◆ **Directions**
Word for word, print all of the entries below.

◆ **Available data**
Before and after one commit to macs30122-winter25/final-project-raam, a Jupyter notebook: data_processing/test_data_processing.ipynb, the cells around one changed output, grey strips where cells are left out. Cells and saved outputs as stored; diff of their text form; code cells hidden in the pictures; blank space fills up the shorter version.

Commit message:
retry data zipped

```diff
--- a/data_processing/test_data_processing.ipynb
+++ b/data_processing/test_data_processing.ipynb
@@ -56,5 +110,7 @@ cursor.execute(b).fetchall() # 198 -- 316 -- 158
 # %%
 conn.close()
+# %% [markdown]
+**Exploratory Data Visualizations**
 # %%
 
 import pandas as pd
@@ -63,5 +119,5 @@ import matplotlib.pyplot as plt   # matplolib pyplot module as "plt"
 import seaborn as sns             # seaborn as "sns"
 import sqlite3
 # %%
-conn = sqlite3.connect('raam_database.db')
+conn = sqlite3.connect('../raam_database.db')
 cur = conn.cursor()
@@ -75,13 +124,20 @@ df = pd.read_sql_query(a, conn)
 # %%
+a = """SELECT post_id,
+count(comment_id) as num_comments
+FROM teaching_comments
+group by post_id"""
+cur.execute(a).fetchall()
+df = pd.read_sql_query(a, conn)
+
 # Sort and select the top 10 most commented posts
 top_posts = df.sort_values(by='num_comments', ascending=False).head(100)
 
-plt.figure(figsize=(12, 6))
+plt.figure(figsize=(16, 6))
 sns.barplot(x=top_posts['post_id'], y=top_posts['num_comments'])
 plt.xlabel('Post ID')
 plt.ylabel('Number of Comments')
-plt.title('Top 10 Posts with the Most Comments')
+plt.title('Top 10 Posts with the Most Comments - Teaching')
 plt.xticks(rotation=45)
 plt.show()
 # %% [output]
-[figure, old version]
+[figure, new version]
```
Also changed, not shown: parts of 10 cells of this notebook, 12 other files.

◆ **Task output**
Before and after one commit to macs30122-winter25/final-project-raam, a Jupyter notebook: data_processing/test_data_processing.ipynb, the cells around one changed output, grey strips where cells are left out. Cells and saved outputs as stored; diff of their text form; code cells hidden in the pictures; blank space fills up the shorter version.

Commit message:
retry data zipped

```diff
--- a/data_processing/test_data_processing.ipynb
+++ b/data_processing/test_data_processing.ipynb
@@ -56,5 +110,7 @@ cursor.execute(b).fetchall() # 198 -- 316 -- 158
 # %%
 conn.close()
+# %% [markdown]
+**Exploratory Data Visualizations**
 # %%
 
 import pandas as pd
@@ -63,5 +119,5 @@ import matplotlib.pyplot as plt   # matplolib pyplot module as "plt"
 import seaborn as sns             # seaborn as "sns"
 import sqlite3
 # %%
-conn = sqlite3.connect('raam_database.db')
+conn = sqlite3.connect('../raam_database.db')
 cur = conn.cursor()
@@ -75,13 +124,20 @@ df = pd.read_sql_query(a, conn)
 # %%
+a = """SELECT post_id,
+count(comment_id) as num_comments
+FROM teaching_comments
+group by post_id"""
+cur.execute(a).fetchall()
+df = pd.read_sql_query(a, conn)
+
 # Sort and select the top 10 most commented posts
 top_posts = df.sort_values(by='num_comments', ascending=False).head(100)
 
-plt.figure(figsize=(12, 6))
+plt.figure(figsize=(16, 6))
 sns.barplot(x=top_posts['post_id'], y=top_posts['num_comments'])
 plt.xlabel('Post ID')
 plt.ylabel('Number of Comments')
-plt.title('Top 10 Posts with the Most Comments')
+plt.title('Top 10 Posts with the Most Comments - Teaching')
 plt.xticks(rotation=45)
 plt.show()
 # %% [output]
-[figure, old version]
+[figure, new version]
```
Also changed, not shown: parts of 10 cells of this notebook, 12 other files.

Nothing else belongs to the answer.